#### Task instructions
Look through the entries that follow and count the lines with the word "docs". The reply is that number alone.

#### Information
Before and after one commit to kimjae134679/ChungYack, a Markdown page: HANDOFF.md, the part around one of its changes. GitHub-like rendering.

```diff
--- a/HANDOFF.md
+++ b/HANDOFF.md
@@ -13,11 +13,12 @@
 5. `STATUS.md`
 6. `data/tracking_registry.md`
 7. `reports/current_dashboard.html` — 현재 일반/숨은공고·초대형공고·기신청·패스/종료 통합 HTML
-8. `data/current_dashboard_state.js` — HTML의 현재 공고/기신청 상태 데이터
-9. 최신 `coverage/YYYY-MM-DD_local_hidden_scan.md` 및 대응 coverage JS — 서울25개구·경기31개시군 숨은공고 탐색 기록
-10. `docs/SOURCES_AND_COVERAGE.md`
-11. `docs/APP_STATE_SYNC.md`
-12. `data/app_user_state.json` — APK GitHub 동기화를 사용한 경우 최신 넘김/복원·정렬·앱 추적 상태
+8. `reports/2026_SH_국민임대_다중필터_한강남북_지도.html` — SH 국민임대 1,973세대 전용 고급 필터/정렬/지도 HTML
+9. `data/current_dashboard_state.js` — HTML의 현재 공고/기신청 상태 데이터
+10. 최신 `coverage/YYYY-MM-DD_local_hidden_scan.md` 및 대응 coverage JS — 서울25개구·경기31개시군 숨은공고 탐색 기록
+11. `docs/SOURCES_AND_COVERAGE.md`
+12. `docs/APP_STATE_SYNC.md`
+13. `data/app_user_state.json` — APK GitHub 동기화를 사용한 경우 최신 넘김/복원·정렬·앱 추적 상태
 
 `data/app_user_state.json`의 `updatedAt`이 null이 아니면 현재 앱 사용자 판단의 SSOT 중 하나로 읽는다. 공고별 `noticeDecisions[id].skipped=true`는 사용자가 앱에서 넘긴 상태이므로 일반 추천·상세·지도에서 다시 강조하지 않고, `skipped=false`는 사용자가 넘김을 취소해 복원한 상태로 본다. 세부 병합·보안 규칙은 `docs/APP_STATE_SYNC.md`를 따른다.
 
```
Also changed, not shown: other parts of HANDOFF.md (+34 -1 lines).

...

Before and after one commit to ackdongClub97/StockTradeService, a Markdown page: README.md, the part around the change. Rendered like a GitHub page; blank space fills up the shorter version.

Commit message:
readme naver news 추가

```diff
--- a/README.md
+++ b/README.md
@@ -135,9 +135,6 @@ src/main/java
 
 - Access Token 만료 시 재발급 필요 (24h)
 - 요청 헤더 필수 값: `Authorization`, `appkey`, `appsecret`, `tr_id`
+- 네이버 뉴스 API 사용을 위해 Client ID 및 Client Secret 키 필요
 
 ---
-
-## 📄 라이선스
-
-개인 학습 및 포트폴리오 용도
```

* * *

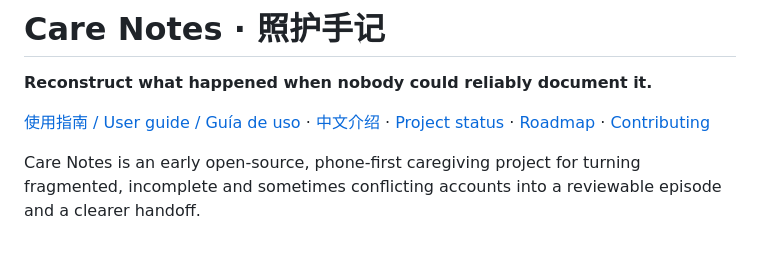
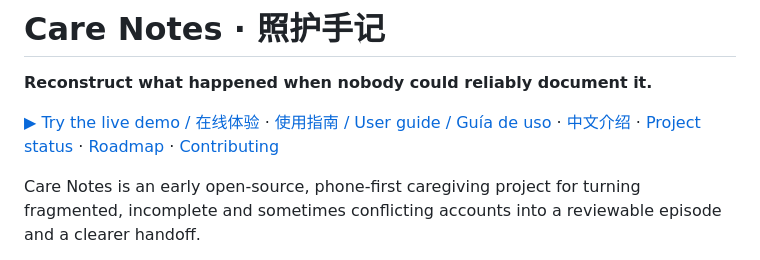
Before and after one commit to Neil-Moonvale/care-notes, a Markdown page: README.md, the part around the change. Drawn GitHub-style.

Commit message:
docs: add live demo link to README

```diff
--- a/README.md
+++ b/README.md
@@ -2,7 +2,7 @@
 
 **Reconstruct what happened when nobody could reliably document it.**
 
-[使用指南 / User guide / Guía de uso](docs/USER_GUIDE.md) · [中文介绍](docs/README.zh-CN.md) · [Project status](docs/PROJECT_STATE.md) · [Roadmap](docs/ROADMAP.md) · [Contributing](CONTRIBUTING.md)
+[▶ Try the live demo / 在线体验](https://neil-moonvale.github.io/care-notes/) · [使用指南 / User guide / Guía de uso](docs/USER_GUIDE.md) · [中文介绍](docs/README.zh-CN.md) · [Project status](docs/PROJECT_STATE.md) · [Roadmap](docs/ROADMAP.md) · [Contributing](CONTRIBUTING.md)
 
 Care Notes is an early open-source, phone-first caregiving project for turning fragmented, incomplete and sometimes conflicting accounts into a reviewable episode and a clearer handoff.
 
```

#### Answer to this exercise
8